Data provided below:
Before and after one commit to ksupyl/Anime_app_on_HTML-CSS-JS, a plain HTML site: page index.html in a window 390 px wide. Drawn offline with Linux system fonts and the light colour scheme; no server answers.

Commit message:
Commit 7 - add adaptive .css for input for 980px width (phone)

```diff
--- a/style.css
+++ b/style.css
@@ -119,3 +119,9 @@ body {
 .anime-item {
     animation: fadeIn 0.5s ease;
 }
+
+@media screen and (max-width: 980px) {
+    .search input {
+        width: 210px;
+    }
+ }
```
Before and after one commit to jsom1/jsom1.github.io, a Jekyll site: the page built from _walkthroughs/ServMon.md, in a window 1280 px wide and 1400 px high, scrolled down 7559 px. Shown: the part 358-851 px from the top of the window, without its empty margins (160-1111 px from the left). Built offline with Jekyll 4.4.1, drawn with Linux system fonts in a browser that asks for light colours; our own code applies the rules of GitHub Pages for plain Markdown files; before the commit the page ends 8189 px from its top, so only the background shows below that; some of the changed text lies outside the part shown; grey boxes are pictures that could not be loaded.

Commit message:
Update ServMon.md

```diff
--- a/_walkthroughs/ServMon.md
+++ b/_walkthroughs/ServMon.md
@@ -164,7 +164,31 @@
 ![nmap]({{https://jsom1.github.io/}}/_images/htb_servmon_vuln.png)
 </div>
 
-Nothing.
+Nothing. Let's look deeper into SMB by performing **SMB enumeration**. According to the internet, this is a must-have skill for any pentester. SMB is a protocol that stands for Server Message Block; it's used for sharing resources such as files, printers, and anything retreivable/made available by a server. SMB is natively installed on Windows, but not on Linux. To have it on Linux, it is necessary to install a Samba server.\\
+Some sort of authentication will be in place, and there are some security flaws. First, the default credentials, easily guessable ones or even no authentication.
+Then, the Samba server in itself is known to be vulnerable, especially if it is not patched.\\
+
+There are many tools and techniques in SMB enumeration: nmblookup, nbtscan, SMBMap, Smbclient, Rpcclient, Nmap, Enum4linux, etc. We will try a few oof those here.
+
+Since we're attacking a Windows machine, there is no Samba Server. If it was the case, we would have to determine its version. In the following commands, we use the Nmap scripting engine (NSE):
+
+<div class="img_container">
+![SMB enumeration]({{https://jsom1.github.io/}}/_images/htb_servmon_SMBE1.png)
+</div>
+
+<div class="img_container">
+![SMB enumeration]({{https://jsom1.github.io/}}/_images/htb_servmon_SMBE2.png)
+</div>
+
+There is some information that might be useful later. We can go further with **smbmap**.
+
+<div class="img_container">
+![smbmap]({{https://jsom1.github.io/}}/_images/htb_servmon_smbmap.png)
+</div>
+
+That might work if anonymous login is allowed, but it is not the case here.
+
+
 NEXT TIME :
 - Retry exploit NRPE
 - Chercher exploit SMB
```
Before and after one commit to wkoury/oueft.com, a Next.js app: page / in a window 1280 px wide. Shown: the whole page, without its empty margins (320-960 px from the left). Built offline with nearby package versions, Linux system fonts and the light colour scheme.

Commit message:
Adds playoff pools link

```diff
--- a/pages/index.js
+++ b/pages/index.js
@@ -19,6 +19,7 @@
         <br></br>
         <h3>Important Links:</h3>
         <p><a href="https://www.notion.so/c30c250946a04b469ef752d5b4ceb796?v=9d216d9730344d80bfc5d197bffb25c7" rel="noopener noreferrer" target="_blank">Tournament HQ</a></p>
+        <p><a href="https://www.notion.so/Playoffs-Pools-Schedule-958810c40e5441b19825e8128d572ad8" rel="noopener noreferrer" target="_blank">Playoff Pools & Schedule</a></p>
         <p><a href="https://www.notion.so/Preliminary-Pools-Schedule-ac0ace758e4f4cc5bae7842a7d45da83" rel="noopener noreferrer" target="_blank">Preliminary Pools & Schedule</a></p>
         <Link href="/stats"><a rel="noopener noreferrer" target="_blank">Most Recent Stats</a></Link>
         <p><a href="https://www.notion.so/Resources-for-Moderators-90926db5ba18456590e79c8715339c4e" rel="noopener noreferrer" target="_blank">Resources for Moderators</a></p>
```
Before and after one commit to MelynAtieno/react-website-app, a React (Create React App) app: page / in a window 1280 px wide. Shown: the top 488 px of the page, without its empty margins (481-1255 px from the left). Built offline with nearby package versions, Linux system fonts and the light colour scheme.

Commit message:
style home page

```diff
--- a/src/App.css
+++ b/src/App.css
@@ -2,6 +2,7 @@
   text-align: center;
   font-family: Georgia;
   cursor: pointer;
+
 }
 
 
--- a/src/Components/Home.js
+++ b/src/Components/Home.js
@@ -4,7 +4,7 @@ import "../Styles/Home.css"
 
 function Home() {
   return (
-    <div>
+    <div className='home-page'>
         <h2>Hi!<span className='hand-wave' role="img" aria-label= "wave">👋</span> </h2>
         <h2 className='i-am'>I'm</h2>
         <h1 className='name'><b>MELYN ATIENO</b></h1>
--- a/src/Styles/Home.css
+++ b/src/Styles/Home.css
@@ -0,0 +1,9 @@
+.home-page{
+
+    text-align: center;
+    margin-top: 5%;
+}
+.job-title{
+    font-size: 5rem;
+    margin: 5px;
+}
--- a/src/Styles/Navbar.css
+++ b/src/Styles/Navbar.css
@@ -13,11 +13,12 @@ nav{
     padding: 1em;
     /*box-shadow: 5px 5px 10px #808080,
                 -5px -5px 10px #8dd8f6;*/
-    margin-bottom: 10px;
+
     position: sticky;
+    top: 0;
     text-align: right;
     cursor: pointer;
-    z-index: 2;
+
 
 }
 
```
End of Data provided.
- [Your task]: Print each entry above word for word, leaving none out.

- [Solution to this problem]:
Before and after one commit to ksupyl/Anime_app_on_HTML-CSS-JS, a plain HTML site: page index.html in a window 390 px wide. Drawn offline with Linux system fonts and the light colour scheme; no server answers.

Commit message:
Commit 7 - add adaptive .css for input for 980px width (phone)

```diff
--- a/style.css
+++ b/style.css
@@ -119,3 +119,9 @@ body {
 .anime-item {
     animation: fadeIn 0.5s ease;
 }
+
+@media screen and (max-width: 980px) {
+    .search input {
+        width: 210px;
+    }
+ }
```
Before and after one commit to jsom1/jsom1.github.io, a Jekyll site: the page built from _walkthroughs/ServMon.md, in a window 1280 px wide and 1400 px high, scrolled down 7559 px. Shown: the part 358-851 px from the top of the window, without its empty margins (160-1111 px from the left). Built offline with Jekyll 4.4.1, drawn with Linux system fonts in a browser that asks for light colours; our own code applies the rules of GitHub Pages for plain Markdown files; before the commit the page ends 8189 px from its top, so only the background shows below that; some of the changed text lies outside the part shown; grey boxes are pictures that could not be loaded.

Commit message:
Update ServMon.md

```diff
--- a/_walkthroughs/ServMon.md
+++ b/_walkthroughs/ServMon.md
@@ -164,7 +164,31 @@
 ![nmap]({{https://jsom1.github.io/}}/_images/htb_servmon_vuln.png)
 </div>
 
-Nothing.
+Nothing. Let's look deeper into SMB by performing **SMB enumeration**. According to the internet, this is a must-have skill for any pentester. SMB is a protocol that stands for Server Message Block; it's used for sharing resources such as files, printers, and anything retreivable/made available by a server. SMB is natively installed on Windows, but not on Linux. To have it on Linux, it is necessary to install a Samba server.\\
+Some sort of authentication will be in place, and there are some security flaws. First, the default credentials, easily guessable ones or even no authentication.
+Then, the Samba server in itself is known to be vulnerable, especially if it is not patched.\\
+
+There are many tools and techniques in SMB enumeration: nmblookup, nbtscan, SMBMap, Smbclient, Rpcclient, Nmap, Enum4linux, etc. We will try a few oof those here.
+
+Since we're attacking a Windows machine, there is no Samba Server. If it was the case, we would have to determine its version. In the following commands, we use the Nmap scripting engine (NSE):
+
+<div class="img_container">
+![SMB enumeration]({{https://jsom1.github.io/}}/_images/htb_servmon_SMBE1.png)
+</div>
+
+<div class="img_container">
+![SMB enumeration]({{https://jsom1.github.io/}}/_images/htb_servmon_SMBE2.png)
+</div>
+
+There is some information that might be useful later. We can go further with **smbmap**.
+
+<div class="img_container">
+![smbmap]({{https://jsom1.github.io/}}/_images/htb_servmon_smbmap.png)
+</div>
+
+That might work if anonymous login is allowed, but it is not the case here.
+
+
 NEXT TIME :
 - Retry exploit NRPE
 - Chercher exploit SMB
```
Before and after one commit to wkoury/oueft.com, a Next.js app: page / in a window 1280 px wide. Shown: the whole page, without its empty margins (320-960 px from the left). Built offline with nearby package versions, Linux system fonts and the light colour scheme.

Commit message:
Adds playoff pools link

```diff
--- a/pages/index.js
+++ b/pages/index.js
@@ -19,6 +19,7 @@
         <br></br>
         <h3>Important Links:</h3>
         <p><a href="https://www.notion.so/c30c250946a04b469ef752d5b4ceb796?v=9d216d9730344d80bfc5d197bffb25c7" rel="noopener noreferrer" target="_blank">Tournament HQ</a></p>
+        <p><a href="https://www.notion.so/Playoffs-Pools-Schedule-958810c40e5441b19825e8128d572ad8" rel="noopener noreferrer" target="_blank">Playoff Pools & Schedule</a></p>
         <p><a href="https://www.notion.so/Preliminary-Pools-Schedule-ac0ace758e4f4cc5bae7842a7d45da83" rel="noopener noreferrer" target="_blank">Preliminary Pools & Schedule</a></p>
         <Link href="/stats"><a rel="noopener noreferrer" target="_blank">Most Recent Stats</a></Link>
         <p><a href="https://www.notion.so/Resources-for-Moderators-90926db5ba18456590e79c8715339c4e" rel="noopener noreferrer" target="_blank">Resources for Moderators</a></p>
```
Before and after one commit to MelynAtieno/react-website-app, a React (Create React App) app: page / in a window 1280 px wide. Shown: the top 488 px of the page, without its empty margins (481-1255 px from the left). Built offline with nearby package versions, Linux system fonts and the light colour scheme.

Commit message:
style home page

```diff
--- a/src/App.css
+++ b/src/App.css
@@ -2,6 +2,7 @@
   text-align: center;
   font-family: Georgia;
   cursor: pointer;
+
 }
 
 
--- a/src/Components/Home.js
+++ b/src/Components/Home.js
@@ -4,7 +4,7 @@ import "../Styles/Home.css"
 
 function Home() {
   return (
-    <div>
+    <div className='home-page'>
         <h2>Hi!<span className='hand-wave' role="img" aria-label= "wave">👋</span> </h2>
         <h2 className='i-am'>I'm</h2>
         <h1 className='name'><b>MELYN ATIENO</b></h1>
--- a/src/Styles/Home.css
+++ b/src/Styles/Home.css
@@ -0,0 +1,9 @@
+.home-page{
+
+    text-align: center;
+    margin-top: 5%;
+}
+.job-title{
+    font-size: 5rem;
+    margin: 5px;
+}
--- a/src/Styles/Navbar.css
+++ b/src/Styles/Navbar.css
@@ -13,11 +13,12 @@ nav{
     padding: 1em;
     /*box-shadow: 5px 5px 10px #808080,
                 -5px -5px 10px #8dd8f6;*/
-    margin-bottom: 10px;
+
     position: sticky;
+    top: 0;
     text-align: right;
     cursor: pointer;
-    z-index: 2;
+
 
 }
 
```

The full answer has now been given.